J.P. Morgan & Co. was a commercial and investment banking institution founded by financier J. P. Morgan in 1871, which merged with Chase Manhattan Bank in 1959, beginning to put real shape to what we see from the company today.
Since then, it has swallowed up other banking institutions like Washington Mutual, First Chicago Bank, National Bank of Detroit, and Great Western Bank.
In 2010, the bank announced the purchase of 25 Bank Street, an office tower in London’s Canary Wharf, where it established its European headquarters. The bank also has offices in Bournemouth, Glasgow, and Edinburgh.
Has JP Morgan had any controversies?
Like most banks, JP Morgan is not without its financial controversies.

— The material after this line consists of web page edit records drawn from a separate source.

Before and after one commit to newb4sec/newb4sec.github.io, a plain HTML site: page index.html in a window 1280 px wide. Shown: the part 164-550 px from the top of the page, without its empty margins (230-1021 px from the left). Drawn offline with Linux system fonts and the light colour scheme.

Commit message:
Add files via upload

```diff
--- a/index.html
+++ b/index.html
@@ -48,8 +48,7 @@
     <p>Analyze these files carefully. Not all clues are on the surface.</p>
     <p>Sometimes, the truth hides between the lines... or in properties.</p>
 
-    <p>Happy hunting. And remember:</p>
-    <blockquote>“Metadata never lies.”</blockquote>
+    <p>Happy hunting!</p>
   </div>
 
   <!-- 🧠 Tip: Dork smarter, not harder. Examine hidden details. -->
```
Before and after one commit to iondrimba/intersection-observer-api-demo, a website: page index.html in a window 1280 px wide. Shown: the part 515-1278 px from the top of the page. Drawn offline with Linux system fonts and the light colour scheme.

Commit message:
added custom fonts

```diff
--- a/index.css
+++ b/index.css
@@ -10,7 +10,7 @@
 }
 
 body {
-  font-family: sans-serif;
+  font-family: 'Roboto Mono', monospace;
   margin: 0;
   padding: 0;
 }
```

In 2018, it was reported that JP Morgan agreed to pay $5.3 million (£3.8 million) to settle allegations suggesting it had violated Cuban Assets Control Regulations, Iranian sanctions and Weapons of Mass Destruction sanctions 87 times, according to the US Treasury.
And last year, the company admitted that it manipulated precious metals futures and government bond markets over a period of eight years, and was forced to settle with the United States Department of Justice and other government agencies for $920 million (£662 million).

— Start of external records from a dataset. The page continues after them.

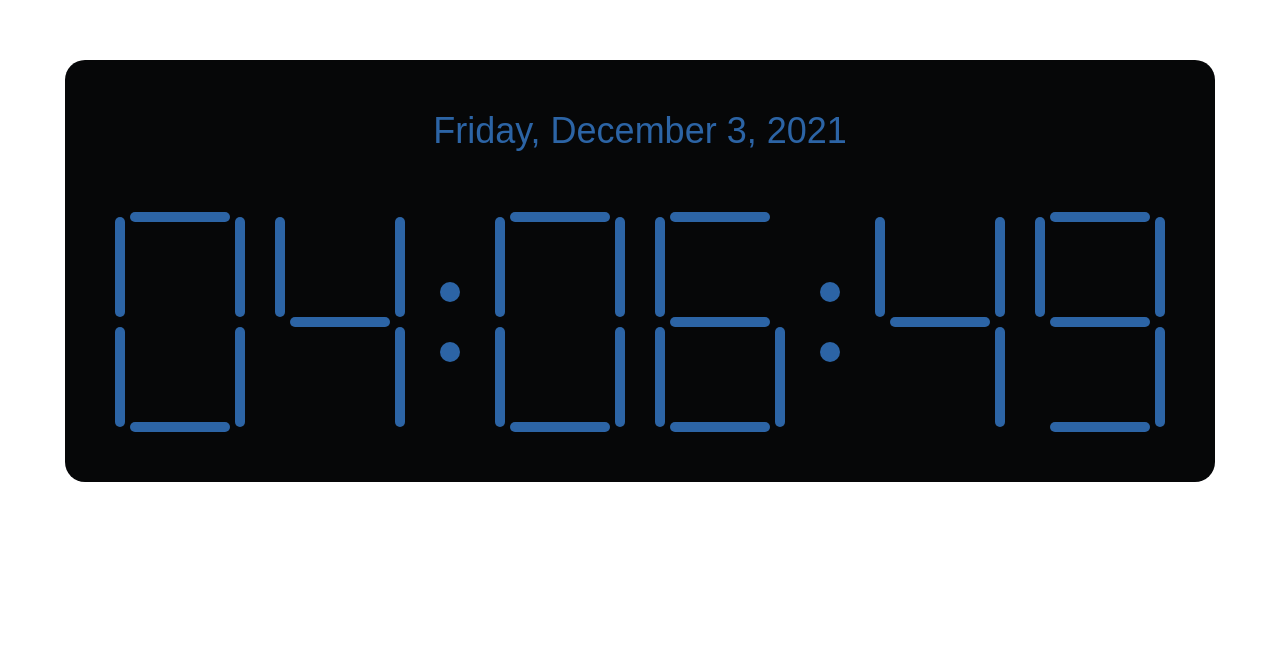
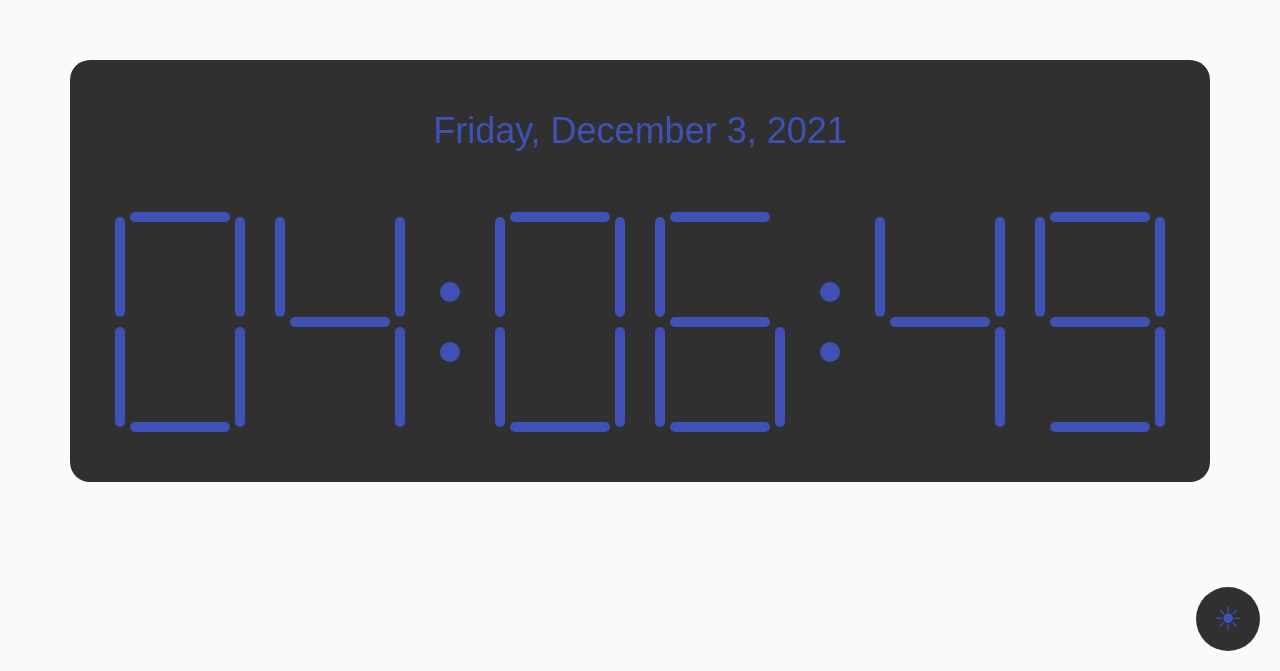
Before and after one commit to jenyashvartsman/vue-clock, a Vue app: page / in a window 1280 px wide. Shown: the part 129-800 px from the top of the page. Built offline with nearby package versions, Linux system fonts and the light colour scheme.

Commit message:
dark theme

```diff
--- a/src/App.vue
+++ b/src/App.vue
@@ -1,18 +1,25 @@
 <template>
   <clock></clock>
+  <button class="btn-theme" @click="toggleTheme">&#9728;</button>
 </template>
 
 <script>
 import Clock from "./components/Clock.vue";
 export default {
   components: { Clock },
+  methods: {
+    toggleTheme() {
+      document.getElementById("app").classList.toggle("dark");
+    },
+  },
 };
 </script>
 
 <style>
 :root {
-  --primary: rgb(44, 100, 165);
-  --background: #060708;
+  --primary: #3f51b5;
+  --background-app: #fafafa;
+  --background-clock: #303030;
 }
 
 body {
@@ -28,8 +35,32 @@ body {
 #app {
   font-family: sans-serif, Helvetica, Arial;
   color: var(--primary);
-  padding: 50px 35px;
-  border-radius: 20px;
-  background-color: var(--background);
+  height: 100%;
+  width: 100%;
+  background-color: var(--background-app);
+  display: flex;
+  align-items: center;
+  justify-content: center;
+}
+
+#app.dark {
+  --primary: #4b95e9;
+  --background-app: #303030;
+  --background-clock: #494949;
+}
+
+#app .btn-theme {
+  position: fixed;
+  bottom: 20px;
+  right: 20px;
+  border: none;
+  border-radius: 50%;
+  width: 64px;
+  height: 64px;
+  font-size: 32px;
+  line-height: 36px;
+  background-color: var(--background-clock);
+  color: var(--primary);
+  cursor: pointer;
 }
 </style>
--- a/src/components/Clock.vue
+++ b/src/components/Clock.vue
@@ -1,4 +1,5 @@
 <template>
+  <div class="clock-wrapper">
     <div class="date">{{ getDateStr }}</div>
     <div class="clock">
       <clock-digit :digit="getFirstDigit(now.getHours())"></clock-digit>
@@ -15,6 +16,7 @@
       </div>
       <clock-digit :digit="getFirstDigit(now.getSeconds())"></clock-digit>
       <clock-digit :digit="getSecondDigit(now.getSeconds())"></clock-digit>
+    </div>
   </div>
 </template>
 
@@ -55,6 +57,12 @@ export default {
 </script>
 
 <style>
+.clock-wrapper {
+  background-color: var(--background-clock);
+  padding: 50px 30px;
+  border-radius: 20px;
+}
+
 .date {
   text-align: center;
   margin-bottom: 60px;
```
Lines whose indentation alone changed are shown as unchanged.
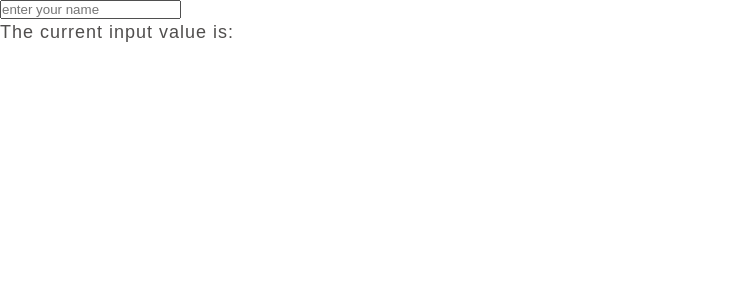
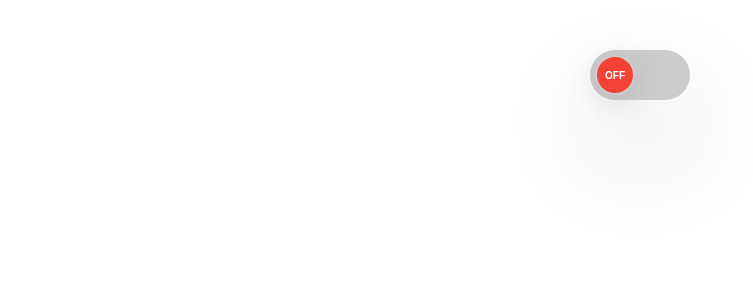
Before and after one commit to pallavi0113/React-project, a React (Vite) app in the folder my-project/: page / in a window 1280 px wide. Shown: the top 300 px of the page, without its empty margins (0-753 px from the left). Built offline with nearby package versions, Linux system fonts and the light colour scheme.

Commit message:
new code

```diff
--- a/my-project/src/App.jsx
+++ b/my-project/src/App.jsx
@@ -6,7 +6,8 @@
 // import { EventPropagation } from "./components/EventPropagation";
 
 // import { DerivedState } from "./components/DericedState";
-import { LiftingState } from "./components/LiftStateUp";
+// import { LiftingState } from "./components/LiftStateUp";
+import { ToggleSwitch } from "./components/projects/ToggleSwitch/ToggleSwitch";
 // import { State } from "./components/hooks/state";
 
 
@@ -21,7 +22,9 @@
   {/* < EventPropagation /> */}
   {/* <State /> */}
   {/* <DerivedState /> */}
-  <LiftingState />
+  {/* <LiftingState /> */}
+
+  <ToggleSwitch />
   </section>
   );
 };
--- a/my-project/src/components/projects/ToggleSwitch/ToggleSwitch.jsx
+++ b/my-project/src/components/projects/ToggleSwitch/ToggleSwitch.jsx
@@ -1 +1,19 @@
+import { useState } from "react";
 import "./ToggleSwitch.css";
+export const ToggleSwitch = () => {
+    const [isOn, setIsOn] = useState(false);
+
+    const handleToggleSwitch = () => {
+        setIsOn(!isOn);
+    };
+
+    const checkIson = isOn ? "on" : "off";
+    const toggleBGColor = { backgroundColor : isOn ? "#4caf50" : "" };
+    return (
+        <div className="toggle-switch" style={toggleBGColor} onClick={handleToggleSwitch}>
+            <div className={`switch ${checkIson}`}>
+                <span className="switch-state">{checkIson}</span>
+            </div>
+        </div>
+    );
+};
```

Also in 2020, JPMorgan Chase declared that it had begun to work on achieving carbon neutrality by 2050, despite being the first United States bank to issue a cryptocurrency (JPM Coin), a new technology that is famously electricity intensive.
JPMorgan has also come under criticism for investing in new coal, oil and gas projects since the Paris climate change agreement, was sued by the United States in 2017 for discriminating against "thousands" of black and Hispanic mortgage borrowers, and been accused of paying lip services to cover human rights violations.
How much is JP Morgan worth?
In 2020, JP Morgan reported a revenue of $119.54 billion (£85.93).
The bank’s total equity was valued at $279.35 billion (£200.81 million), and its total assets at $3.386 trillion (£2.43 trillion).
Why is it financing the Super League?
The financial goings on of the European Super League are not yet 100 per cent known, but many have pointed out the link between Manchester United’s executive vice-chairman Edward Woodward and the bank; he is employed by both parties.
Woodward – an accountant and investment banker at JP Morgan – has stepped down from his role at UEFA following the announcement of the league.
Why has the Super League come under fire?
News of the breakaway competition leaked out before it was officially announced and had already provoked a fierce backlash from UEFA and various national leagues and associations.
They pointed out the competition was unsanctioned and clubs and players risked bans by being involved.
World governing body FIFA also issued a strong condemnation after the announcement was made and called for further discussions.
The statement read: “In our view, and in accordance with our statutes, any football competition, whether national, regional or global, should always reflect the core principles of solidarity, inclusivity, integrity and equitable financial distribution.
“Moreover, the governing bodies of football should employ all lawful, sporting and diplomatic means to ensure this remains the case.
“Against this background, FIFA can only express its disapproval to a ‘closed European breakaway league’ outside of the international football structures and not respecting the aforementioned principles.”
It went on to call for unity and “all parties involved in heated discussions to engage in calm, constructive and balanced dialogue for the good of the game”.
UEFA, along with the Football Associations of England, Spain and Italy, plus the Premier League, LaLiga and Serie A, said they would use all available means to stop the “cynical project”.